## Directions
Return each entry word for word, without its pictures.

## Stored data
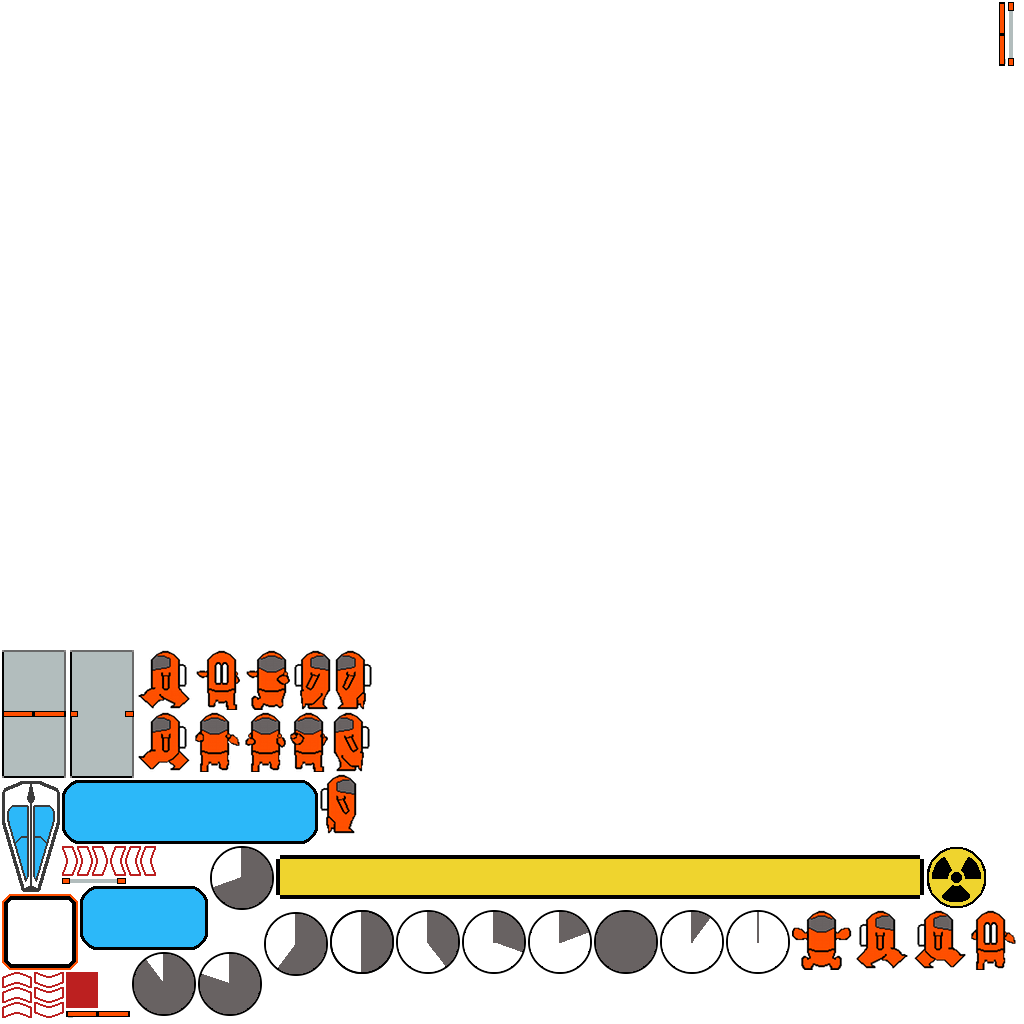
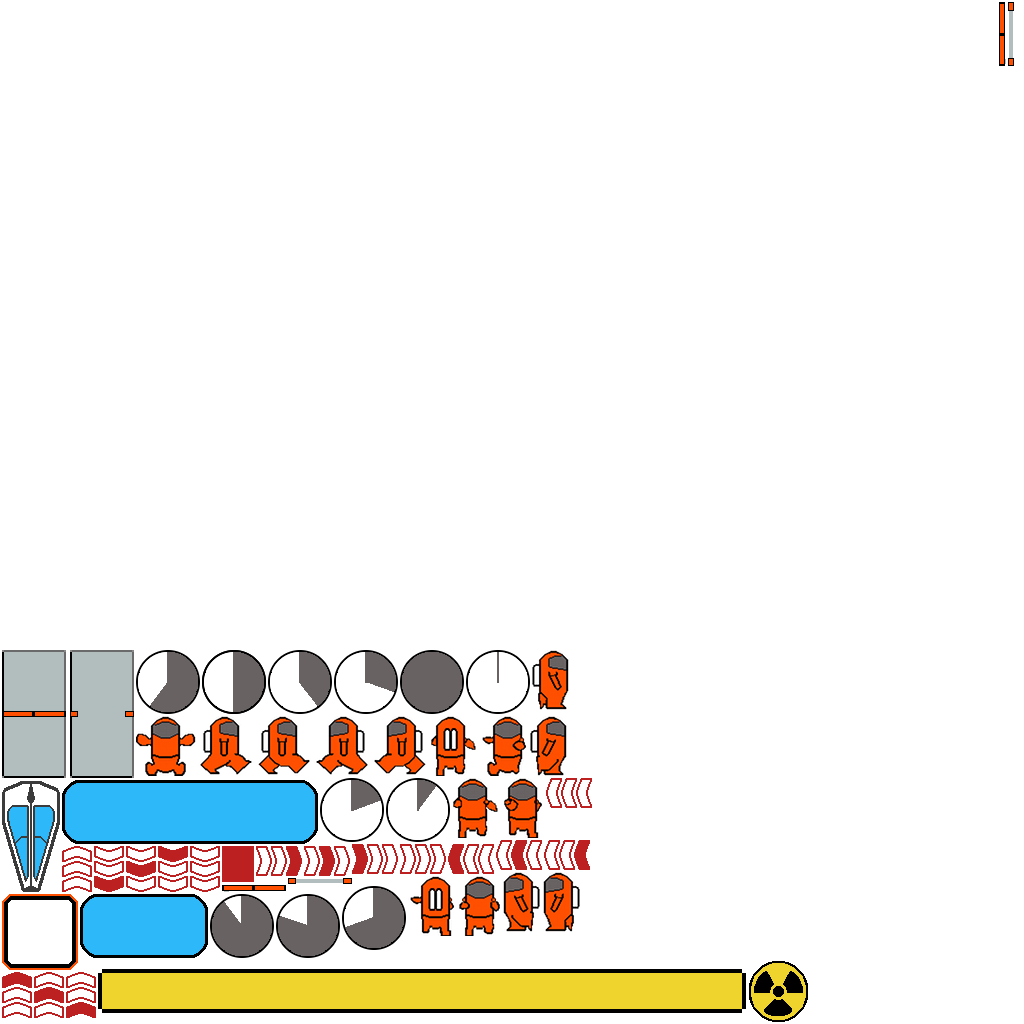
Animated the move tiles

Changed region(s): [[0.0, 0.625, 1.0, 1.0]]

diff --git a/UnityLD27/Assets/Scripts/Game Objects/MoveTile.cs b/UnityLD27/Assets/Scripts/Game Objects/MoveTile.cs
@@ -16,19 +16,34 @@ public class MoveTile : FSprite
 	private int _frameIndex = 0;
 	private float _placedAt;
 	
-	public MoveTile() : base("moveTileUp"){
+	public MoveTile() : base("moveTileUp0"){
 				
-		_leftFrameElements = new FAtlasElement[1];
-		_rightFrameElements = new FAtlasElement[1];
-		_upFrameElements = new FAtlasElement[1];
-		_downFrameElements = new FAtlasElement[1];
+		_leftFrameElements = new FAtlasElement[4];
+		_rightFrameElements = new FAtlasElement[4];
+		_upFrameElements = new FAtlasElement[4];
+		_downFrameElements = new FAtlasElement[4];
 		
 		FAtlasManager am = Futile.atlasManager;
 		
-		_leftFrameElements[0] = am.GetElementWithName("moveTileLeft");
-		_rightFrameElements[0] = am.GetElementWithName("moveTileRight");
-		_upFrameElements[0] = am.GetElementWithName("moveTileUp");
-		_downFrameElements[0] = am.GetElementWithName("moveTileDown");
+		_leftFrameElements[0] = am.GetElementWithName("moveTileLeft0");
+		_leftFrameElements[1] = am.GetElementWithName("moveTileLeft1");
+		_leftFrameElements[2] = am.GetElementWithName("moveTileLeft2");
+		_leftFrameElements[3] = am.GetElementWithName("moveTileLeft3");
+		
+		_rightFrameElements[0] = am.GetElementWithName("moveTileRight0");
+		_rightFrameElements[1] = am.GetElementWithName("moveTileRight1");
+		_rightFrameElements[2] = am.GetElementWithName("moveTileRight2");
+		_rightFrameElements[3] = am.GetElementWithName("moveTileRight3");
+		
+		_upFrameElements[0] = am.GetElementWithName("moveTileUp0");
+		_upFrameElements[1] = am.GetElementWithName("moveTileUp1");
+		_upFrameElements[2] = am.GetElementWithName("moveTileUp2");
+		_upFrameElements[3] = am.GetElementWithName("moveTileUp3");
+		
+		_downFrameElements[0] = am.GetElementWithName("moveTileDown0");
+		_downFrameElements[1] = am.GetElementWithName("moveTileDown1");
+		_downFrameElements[2] = am.GetElementWithName("moveTileDown2");
+		_downFrameElements[3] = am.GetElementWithName("moveTileDown3");
 	
 		_placedAt = 0.0f;
 		
@@ -73,7 +88,7 @@ public class MoveTile : FSprite
 //				this.x += movement;
 //			} 	
 			
-			if(Time.frameCount % 10 == 0) //update every other 10th frame or when the direction changes
+			if(Time.frameCount % 16 == 0) //update every other 10th frame or when the direction changes
 			{
 				FAtlasElement[] _frameElements = _rightFrameElements;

## Exercise result
Animated the move tiles

Changed region(s): [[0.0, 0.625, 1.0, 1.0]]

diff --git a/UnityLD27/Assets/Scripts/Game Objects/MoveTile.cs b/UnityLD27/Assets/Scripts/Game Objects/MoveTile.cs
@@ -16,19 +16,34 @@ public class MoveTile : FSprite
 	private int _frameIndex = 0;
 	private float _placedAt;
 	
-	public MoveTile() : base("moveTileUp"){
+	public MoveTile() : base("moveTileUp0"){
 				
-		_leftFrameElements = new FAtlasElement[1];
-		_rightFrameElements = new FAtlasElement[1];
-		_upFrameElements = new FAtlasElement[1];
-		_downFrameElements = new FAtlasElement[1];
+		_leftFrameElements = new FAtlasElement[4];
+		_rightFrameElements = new FAtlasElement[4];
+		_upFrameElements = new FAtlasElement[4];
+		_downFrameElements = new FAtlasElement[4];
 		
 		FAtlasManager am = Futile.atlasManager;
 		
-		_leftFrameElements[0] = am.GetElementWithName("moveTileLeft");
-		_rightFrameElements[0] = am.GetElementWithName("moveTileRight");
-		_upFrameElements[0] = am.GetElementWithName("moveTileUp");
-		_downFrameElements[0] = am.GetElementWithName("moveTileDown");
+		_leftFrameElements[0] = am.GetElementWithName("moveTileLeft0");
+		_leftFrameElements[1] = am.GetElementWithName("moveTileLeft1");
+		_leftFrameElements[2] = am.GetElementWithName("moveTileLeft2");
+		_leftFrameElements[3] = am.GetElementWithName("moveTileLeft3");
+		
+		_rightFrameElements[0] = am.GetElementWithName("moveTileRight0");
+		_rightFrameElements[1] = am.GetElementWithName("moveTileRight1");
+		_rightFrameElements[2] = am.GetElementWithName("moveTileRight2");
+		_rightFrameElements[3] = am.GetElementWithName("moveTileRight3");
+		
+		_upFrameElements[0] = am.GetElementWithName("moveTileUp0");
+		_upFrameElements[1] = am.GetElementWithName("moveTileUp1");
+		_upFrameElements[2] = am.GetElementWithName("moveTileUp2");
+		_upFrameElements[3] = am.GetElementWithName("moveTileUp3");
+		
+		_downFrameElements[0] = am.GetElementWithName("moveTileDown0");
+		_downFrameElements[1] = am.GetElementWithName("moveTileDown1");
+		_downFrameElements[2] = am.GetElementWithName("moveTileDown2");
+		_downFrameElements[3] = am.GetElementWithName("moveTileDown3");
 	
 		_placedAt = 0.0f;
 		
@@ -73,7 +88,7 @@ public class MoveTile : FSprite
 //				this.x += movement;
 //			} 	
 			
-			if(Time.frameCount % 10 == 0) //update every other 10th frame or when the direction changes
+			if(Time.frameCount % 16 == 0) //update every other 10th frame or when the direction changes
 			{
 				FAtlasElement[] _frameElements = _rightFrameElements;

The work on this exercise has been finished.